===== Records for the task =====

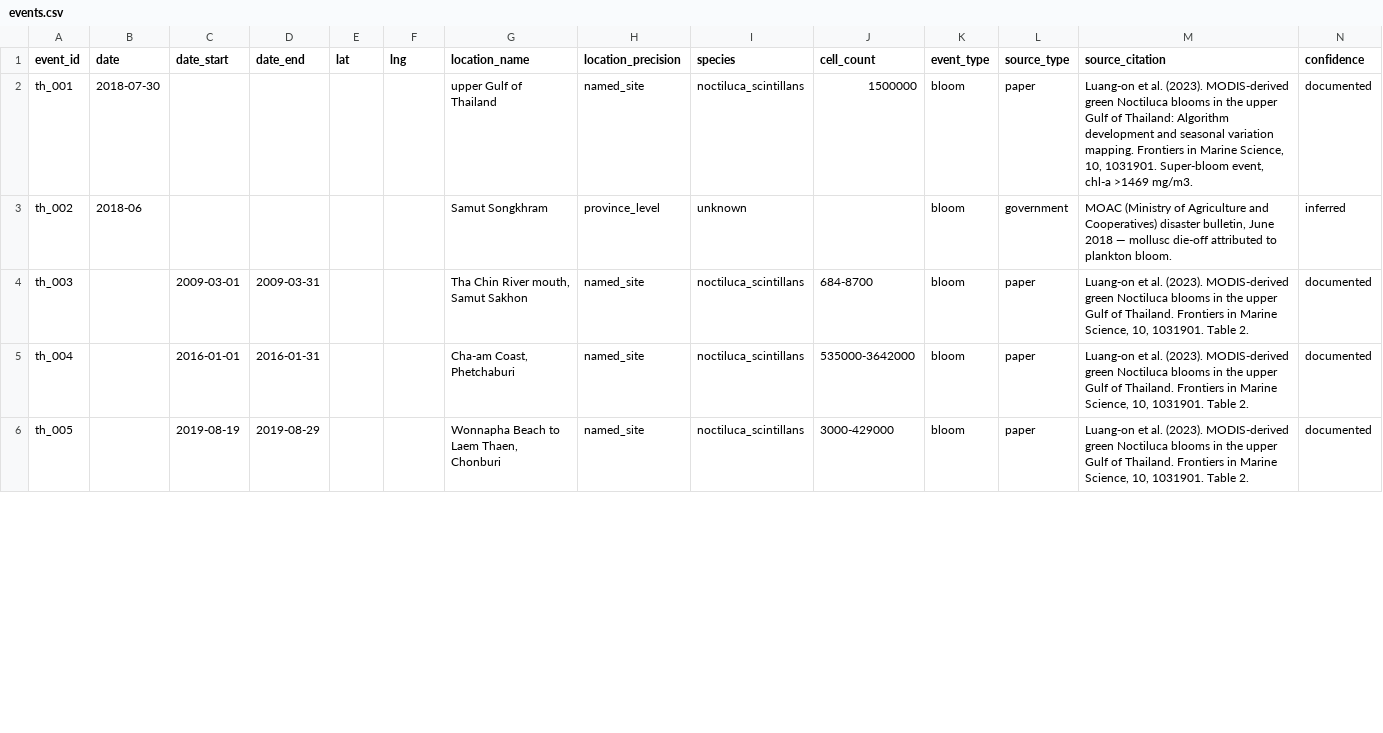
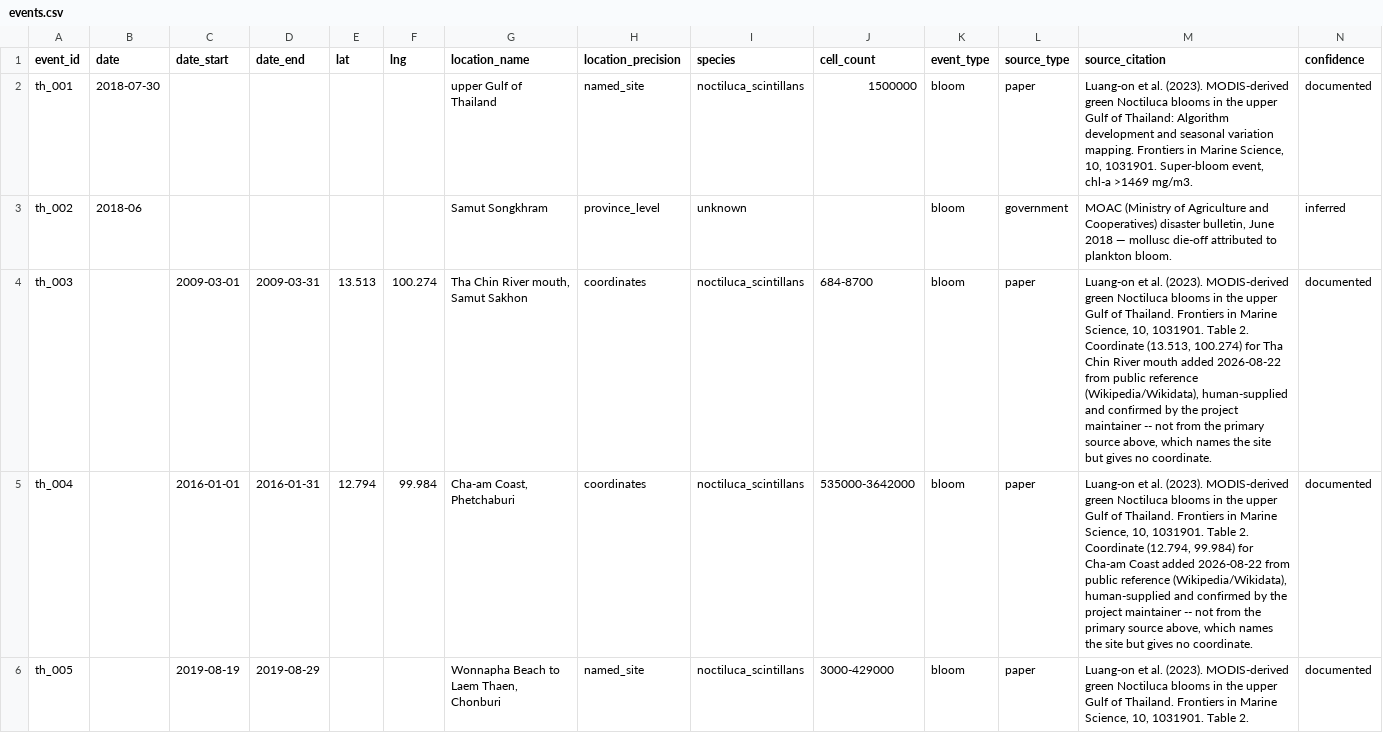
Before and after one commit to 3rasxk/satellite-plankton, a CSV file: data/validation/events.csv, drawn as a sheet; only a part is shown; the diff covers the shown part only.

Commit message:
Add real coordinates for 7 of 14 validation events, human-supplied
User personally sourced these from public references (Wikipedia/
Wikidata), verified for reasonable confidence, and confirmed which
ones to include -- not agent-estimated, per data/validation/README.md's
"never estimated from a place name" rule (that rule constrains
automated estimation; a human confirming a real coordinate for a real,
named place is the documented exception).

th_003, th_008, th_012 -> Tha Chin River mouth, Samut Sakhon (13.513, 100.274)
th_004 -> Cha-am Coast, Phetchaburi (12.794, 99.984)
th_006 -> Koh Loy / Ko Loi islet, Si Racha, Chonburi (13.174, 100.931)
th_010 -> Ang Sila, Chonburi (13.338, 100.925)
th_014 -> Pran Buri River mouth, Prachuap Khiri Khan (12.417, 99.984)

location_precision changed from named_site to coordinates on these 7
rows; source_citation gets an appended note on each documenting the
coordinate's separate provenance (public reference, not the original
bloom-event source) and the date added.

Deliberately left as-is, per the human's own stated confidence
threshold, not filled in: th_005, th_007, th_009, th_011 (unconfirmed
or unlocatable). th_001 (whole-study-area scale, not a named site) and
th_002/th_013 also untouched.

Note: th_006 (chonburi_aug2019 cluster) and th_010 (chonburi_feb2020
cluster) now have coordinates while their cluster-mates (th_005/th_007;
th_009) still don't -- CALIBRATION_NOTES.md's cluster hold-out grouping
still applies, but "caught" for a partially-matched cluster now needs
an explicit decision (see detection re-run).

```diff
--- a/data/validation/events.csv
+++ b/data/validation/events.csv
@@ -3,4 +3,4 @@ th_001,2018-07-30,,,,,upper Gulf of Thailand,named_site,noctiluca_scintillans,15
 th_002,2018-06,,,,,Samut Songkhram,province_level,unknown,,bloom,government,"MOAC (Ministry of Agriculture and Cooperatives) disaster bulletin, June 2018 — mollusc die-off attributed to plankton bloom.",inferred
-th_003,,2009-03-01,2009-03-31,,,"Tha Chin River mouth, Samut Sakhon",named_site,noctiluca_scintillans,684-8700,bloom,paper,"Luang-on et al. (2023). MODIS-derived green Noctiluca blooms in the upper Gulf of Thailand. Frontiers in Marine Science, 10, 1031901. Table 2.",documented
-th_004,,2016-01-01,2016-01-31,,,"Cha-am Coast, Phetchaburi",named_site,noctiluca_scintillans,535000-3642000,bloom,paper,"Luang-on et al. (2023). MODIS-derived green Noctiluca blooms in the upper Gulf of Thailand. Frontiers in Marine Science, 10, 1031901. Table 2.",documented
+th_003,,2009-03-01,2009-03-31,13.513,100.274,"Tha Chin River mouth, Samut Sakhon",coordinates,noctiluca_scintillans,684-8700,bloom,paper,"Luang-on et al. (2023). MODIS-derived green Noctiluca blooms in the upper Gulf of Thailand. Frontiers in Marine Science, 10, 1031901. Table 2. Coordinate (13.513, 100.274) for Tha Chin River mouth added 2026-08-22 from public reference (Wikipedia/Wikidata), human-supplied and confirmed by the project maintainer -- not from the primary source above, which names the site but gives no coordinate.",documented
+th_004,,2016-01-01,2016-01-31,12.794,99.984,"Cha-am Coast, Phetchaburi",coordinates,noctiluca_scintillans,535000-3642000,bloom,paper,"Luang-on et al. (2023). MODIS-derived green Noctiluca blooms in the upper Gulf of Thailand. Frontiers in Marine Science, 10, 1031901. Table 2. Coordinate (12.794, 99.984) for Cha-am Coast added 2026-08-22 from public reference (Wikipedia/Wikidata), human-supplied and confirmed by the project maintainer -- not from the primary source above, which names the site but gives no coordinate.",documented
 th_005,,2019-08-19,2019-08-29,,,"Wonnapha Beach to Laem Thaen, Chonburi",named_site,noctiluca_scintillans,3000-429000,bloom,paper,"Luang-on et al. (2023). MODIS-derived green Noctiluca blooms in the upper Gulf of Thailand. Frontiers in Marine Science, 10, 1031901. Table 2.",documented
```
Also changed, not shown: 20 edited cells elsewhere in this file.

=====

[Assignment] Given the entries above, say how many lines include the word "supplied", and write nothing besides the number.

[Response to the task] 3